Every American should know the words to The Star-Spangled Banner, our national anthem:
Oh, say, can you see
By the Dawn’s early light
What so proudly we hailed
At the twilight’s last gleaming?
But wait a minute! Because dawn isn’t a person, it can’t own the “early light.” For the same reason, twilight can’t own the “last gleaming.”
Did Francis Scott Key screw up our national anthem?
Of course not. You might have been told you can’t use an apostrophe + s construction unless the owner is human. You can’t say “the dog’s collar” or “the tree’s leaves” or “the song’s lyrics.”
But that’s a bogus rule made up by people who should know better.
How did this mistake get started? Here’s what probably happened. Grammarians often talk about possessives (“Joe’s shoes”). It wasn’t long before some self-appointed grammarians decided that only people can have possessions.
Teachers and editors latched on to that made-up rule, and that opened the door to all kinds of clumsiness: “the collar of the dog” instead of “the dog’s collar” – and so on.
When you stop to think about it, many possessive constructions don’t involve ownership at all. A teacher’s desk is one example. Every classroom I used in my 40-year teaching career had a desk for the teacher (me). I didn’t own it, of course. I couldn’t take it home. But it was still the teacher’s desk.
I want to make two points today.
1. We need to stop talking about “possessives.” When I was teaching, the term I used was “of expressions.”
2. Some apostrophes are disappearing.
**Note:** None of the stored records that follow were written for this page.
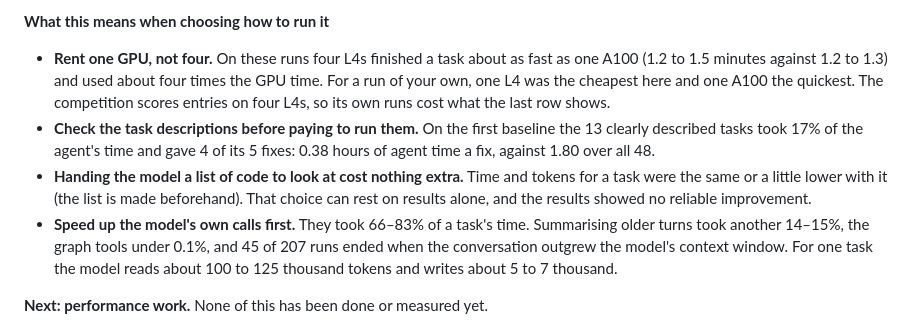
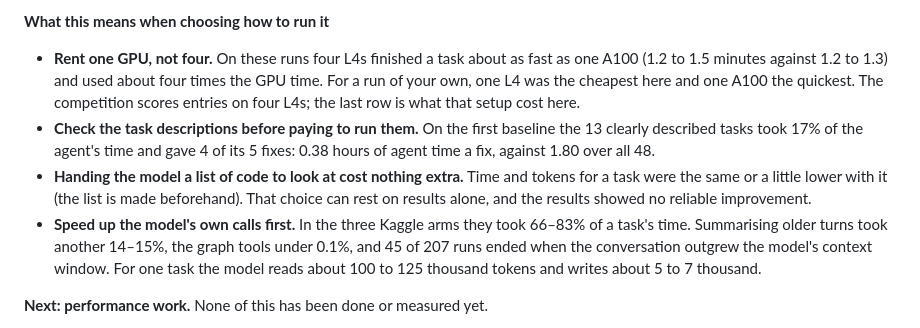
Before and after one commit to healthtransformationlab/gemma-developer-agent, a Markdown page: README.md, the part around the change. GitHub-like rendering.

```diff
--- a/README.md
+++ b/README.md
@@ -107,15 +107,15 @@ and [the prices](https://github.com/healthtransformationlab/health-transformatio
 
 - **Rent one GPU, not four.** On these runs four L4s finished a task about as fast as one A100 (1.2 to 1.5 minutes
   against 1.2 to 1.3) and used about four times the GPU time. For a run of your own, one L4 was the cheapest here and one A100
-  the quickest. The competition scores entries on four L4s, so its own runs cost what the last row shows.
+  the quickest. The competition scores entries on four L4s; the last row is what that setup cost here.
 - **Check the task descriptions before paying to run them.** On the first baseline the 13 clearly described tasks
   took 17% of the agent's time and gave 4 of its 5 fixes: 0.38 hours of agent time a fix, against 1.80 over all 48.
 - **Handing the model a list of code to look at cost nothing extra.** Time and tokens for a task were the same or a
   little lower with it (the list is made beforehand). That choice can rest on results alone, and the results showed
   no reliable improvement.
-- **Speed up the model's own calls first.** They took 66–83% of a task's time. Summarising older turns took another
-  14–15%, the graph tools under 0.1%, and 45 of 207 runs ended when the conversation outgrew the model's context
-  window. For one task the model reads about 100 to 125 thousand tokens and writes about 5 to 7 thousand.
+- **Speed up the model's own calls first.** In the three Kaggle arms they took 66–83% of a task's time. Summarising
+  older turns took another 14–15%, the graph tools under 0.1%, and 45 of 207 runs ended when the conversation
+  outgrew the model's context window. For one task the model reads about 100 to 125 thousand tokens and writes about 5 to 7 thousand.
 
 **Next: performance work.** None of this has been done or measured yet.
 
```
Also changed, not shown: docs/pitch/full_text_and_notes.md (+1 -1 lines), pull_requests/pr-82-review.md (added, +29 -0 lines), docs/pitch/img/07-cost.png, 4 other files.
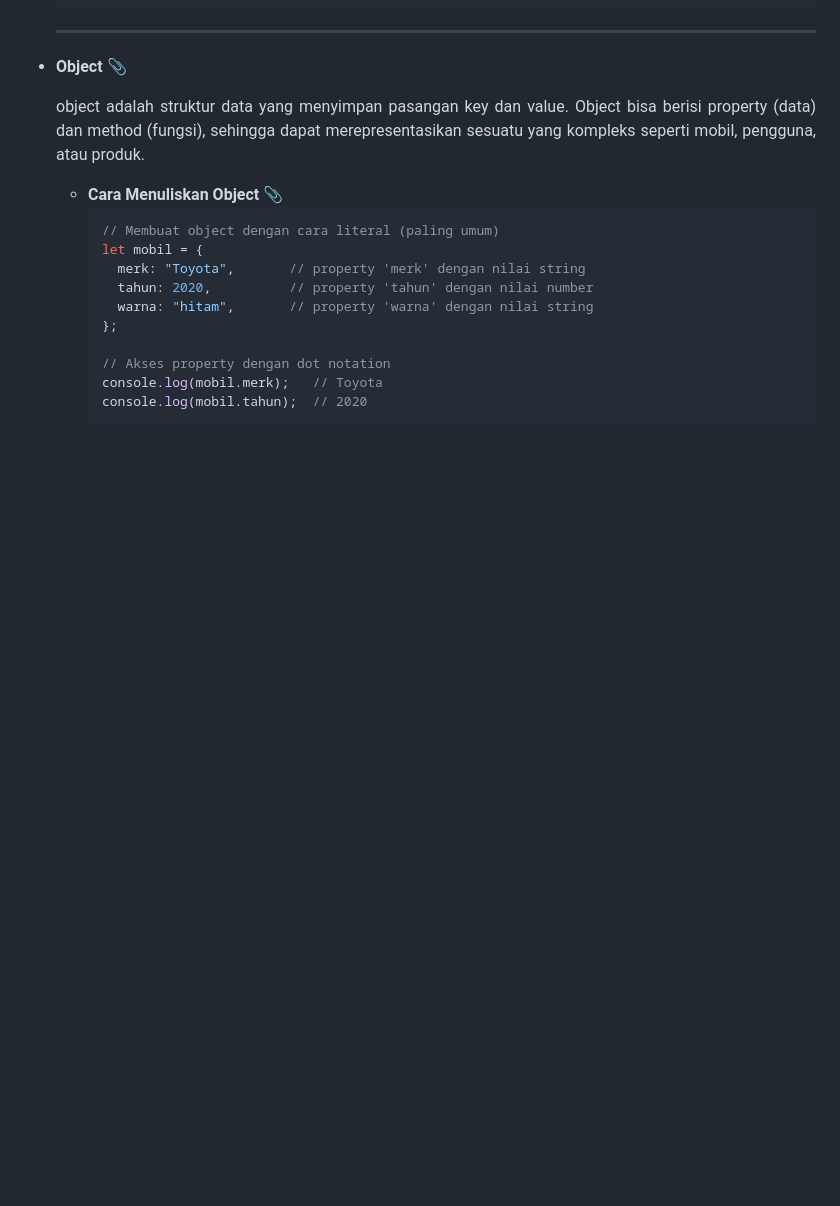
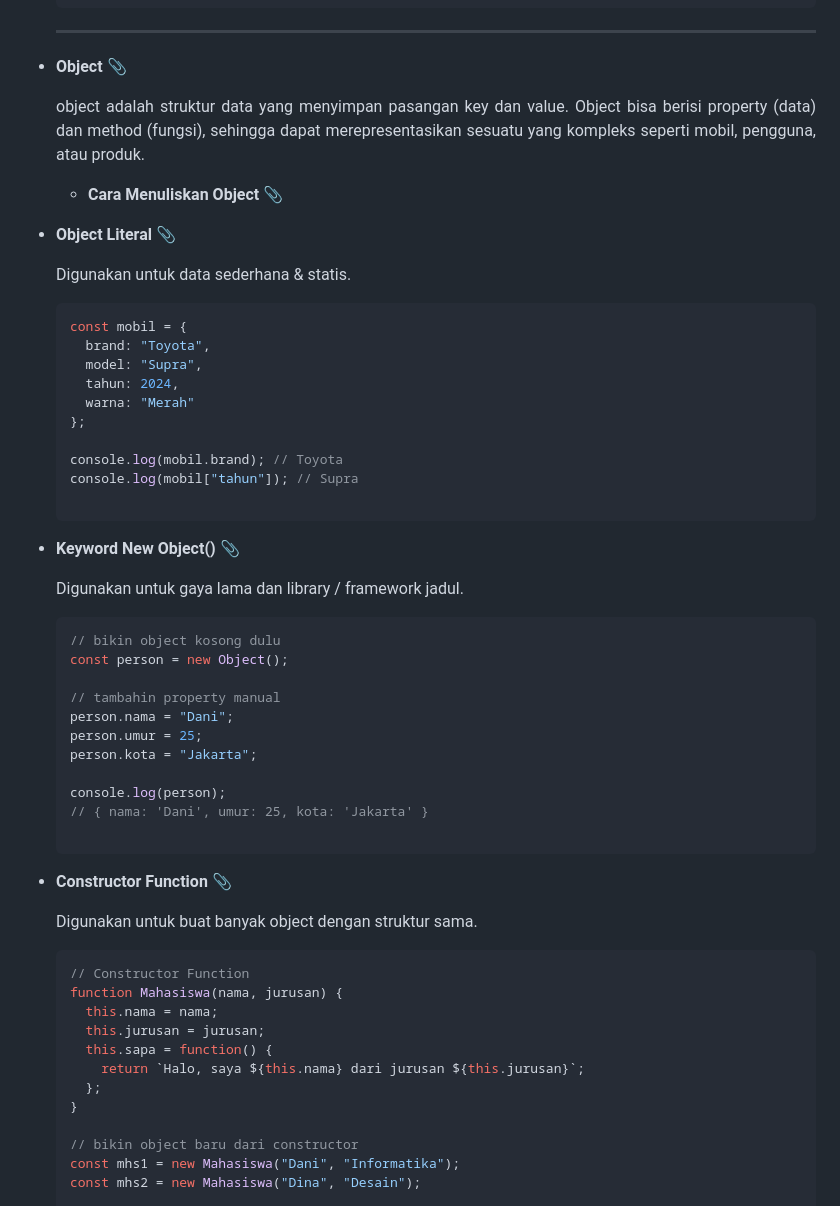
Before and after one commit to iqialfariq/JavaScript-Basic, a Markdown page: README.md, the part around one of its changes. Rendered like a GitHub page; blank space fills up the shorter version.

````diff
--- a/README.md
+++ b/README.md
@@ -268,15 +268,56 @@ Tipe data JavaScript memiliki dua kategori yaitu: Primitive types dan Non-primit
   </p>
 
   - **Cara Menuliskan Object** 📎
-    ```js
-    // Membuat object dengan cara literal (paling umum)
-    let mobil = {
-      merk: "Toyota",       // property 'merk' dengan nilai string
-      tahun: 2020,          // property 'tahun' dengan nilai number
-      warna: "hitam",       // property 'warna' dengan nilai string
+
+- **Object Literal** 📎
+  <p align="justify">
+    Digunakan untuk data sederhana & statis.
+  </p>
+
+  ```js
+  const mobil = {
+    brand: "Toyota",
+    model: "Supra",
+    tahun: 2024,
+    warna: "Merah"
+  };
+
+  console.log(mobil.brand); // Toyota
+  console.log(mobil["tahun"]); // Supra
+
+- **Keyword New Object()** 📎
+  <p align="justify">
+      Digunakan untuk gaya lama dan library / framework jadul.
+  </p>
+
+  ```js
+  // bikin object kosong dulu
+  const person = new Object();
+
+  // tambahin property manual
+  person.nama = "Dani";
+  person.umur = 25;
+  person.kota = "Jakarta";
+
+  console.log(person);
+  // { nama: 'Dani', umur: 25, kota: 'Jakarta' }
+
+- **Constructor Function** 📎
+  <p align="justify">
+      Digunakan untuk buat banyak object dengan struktur sama.
+  </p>
+
+  ```js
+  // Constructor Function
+  function Mahasiswa(nama, jurusan) {
+    this.nama = nama;
+    this.jurusan = jurusan;
+    this.sapa = function() {
+      return `Halo, saya ${this.nama} dari jurusan ${this.jurusan}`;
     };
+  }
 
-    // Akses property dengan dot notation
-    console.log(mobil.merk);   // Toyota
-    console.log(mobil.tahun);  // 2020
+  // bikin object baru dari constructor
+  const mhs1 = new Mahasiswa("Dani", "Informatika");
+  const mhs2 = new Mahasiswa("Dina", "Desain");
 
````
Also changed, not shown: other parts of README.md (+73 -2 lines).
The Associated Press has dropped the apostrophe from Veterans Day (which used to be Veterans’ Day – the day of the veterans). I often see signs like “Doctors Lounge” and “Judges Entrance.”
James Harbeck has some interesting observations about “of” constructions at this link: https://theweek.com/articles/564165/stop-calling-possessives-possessive